The organisational structure in an open-source organisation is an initiative-driven process. Newcomers watch the communication channels for tasks they have the time and experience to deal with, and over time as they make bigger impacts they gain influence”. This influence gives access to more information and the ability to coordinate others with lower influence. When up to a certain stage a person with a high enough impact will have influence over the entire organisation and whose responsibility is now to communicate a vision and steer the projects. Social inertia prevents constant challenges of power. This system ensures quality control over the products, that all workers are specialised, and is a form of on-the-job training. This causes the Gen Y to have an emotional attachment to the work at hand. It’s important to tap into this as they are all too willing to express it, as long as the environment is conducive.
As much internal information is made as transparent as possible. Anybody is able to edit wikis/online resources, participate in live chatrooms regardless of position but instead due to self-interest, and throw in their comments on social networks. People don’t believe in competition but instead in synergy. This keeps infighting between departments at a minimum and introduces a self-service feel towards getting things done. This likens the mentality of work to a self-service checkout system in a supermarket instead of a cashier, to use an analogy – people attending a self-service checkout have an internal drive to check themselves out as fast and efficiently as possible, but will always do it correctly due to the CCTV above – workers are presented with information and freedom and it is everybody’s responsibility to watch over everybody else.

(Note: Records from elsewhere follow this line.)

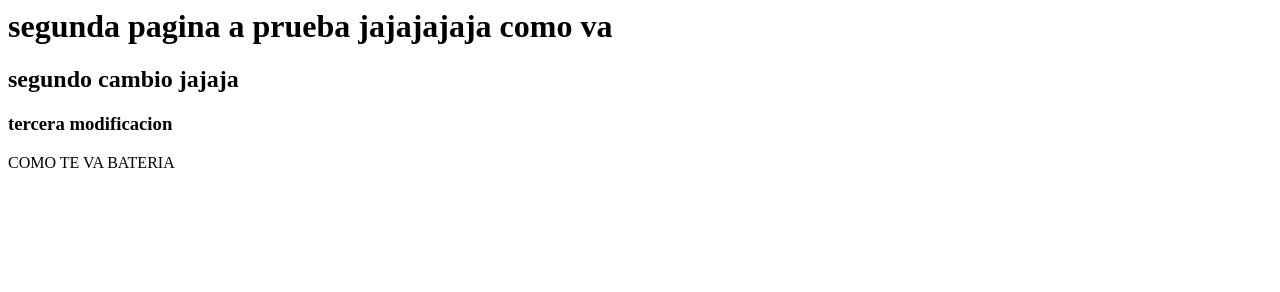
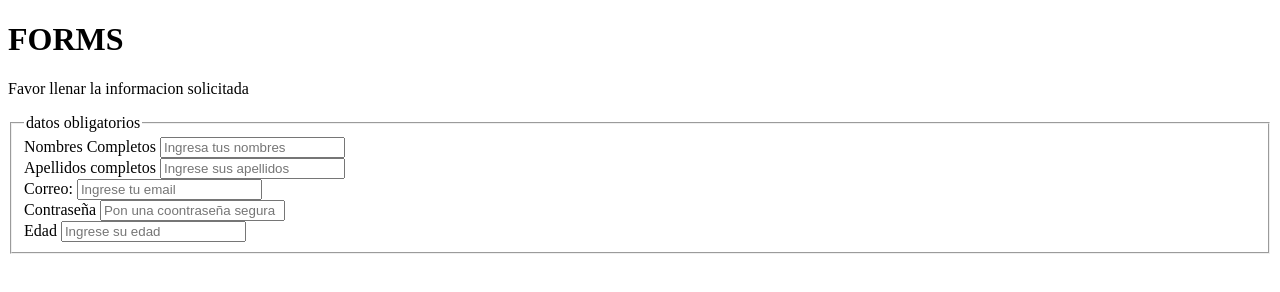
Before and after one commit to jhon220190/proyecto-4, a plain HTML site: page index.html in a window 1280 px wide. Drawn offline with Linux system fonts and the light colour scheme.

Commit message:
TRABAJO SEMANA2

```diff
--- a/index.html
+++ b/index.html
@@ -1,13 +1,63 @@
+<!DOCTYPE html>
+<html lang="en">
+<head>
+	<meta charset="UTF-8">
+	<meta name="viewport" content="width=
+	, initial-scale=1.0">
+	<title>Document</title>
+</head>
+<body>
 
-<html>
+<header>
+	<h1>FORMS</h1>
+</header>
 
-	<body>
-		<h1>
-segunda pagina  a prueba jajajajaja como va
-		</h1>
-		<h2>segundo cambio jajaja</h2>
-		<h3>tercera modificacion</h3>
-		<footer>COMO TE VA BATERIA</footer>
-	</body>
+<main>
+<section>
+<form action="">
+<p>Favor llenar la informacion solicitada</p>
 
+<fieldset>
+<legend>datos obligatorios</legend>
+<label for="Nombres">Nombres Completos</label>
+<input type="text" placeholder="Ingresa tus nombres" id="Nombres">
+
+<!---->
+<br>
+<label for="Apellidos">Apellidos completos</label>
+<input type="text" placeholder="Ingrese sus apellidos" id="Apellidos">
+<!---->
+<br>
+<label for="email">Correo:</label>
+<input type="text" placeholder="Ingrese tu email" id="email">
+<!---->
+<br>
+<label>Contraseña</label>
+<input type="password" placeholder="Pon una coontraseña segura">
+
+<!---->
+<br>
+<label >Edad</label>
+<input type="number" placeholder="Ingrese su edad">
+
+</fieldset>
+
+
+
+
+</form>
+
+
+
+</section>
+
+
+
+
+
+
+</main>
+
+
+</body>
 </html>
```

The Gen Y workforce is incredibly diverse, technologically competent, tied towards a social and transparent environment, but most importantly highly sensitive to ethics. Misalignment of personal goals and company beliefs serves to repel Gen Y workers. They are loud-mouthed at times and will not hesitate to make their views known – with the power of social networking news travels fast and maintaining a reputation for a comfortable workforce environment where views are accommodated is vital. They are unafraid to switch and will do so. In open-source organisations a sign where this isn’t happening is seen where elitism and schisms in the community emerge. The Gen Y focus is always on the future and the possibilities for job development is what keeps them interested.
Technology has served as an accelerator to the generation gap. While the Gen X and the baby boomers have had time to adapt it’s perfectly understandable that the Gen Y are currently a mystery to the upper echelons. With this drastic difference in mentality we should see ignorance with potential where others see incapability – then cross-fertilise through generations as necessary.
For those that made it to the end without sleeping I’d like to recommend to take a peek at Jason Dorsey aka "The Gen Y Guy", who’s cashing in on this hot topic (view the little video bottom right "Jason in action")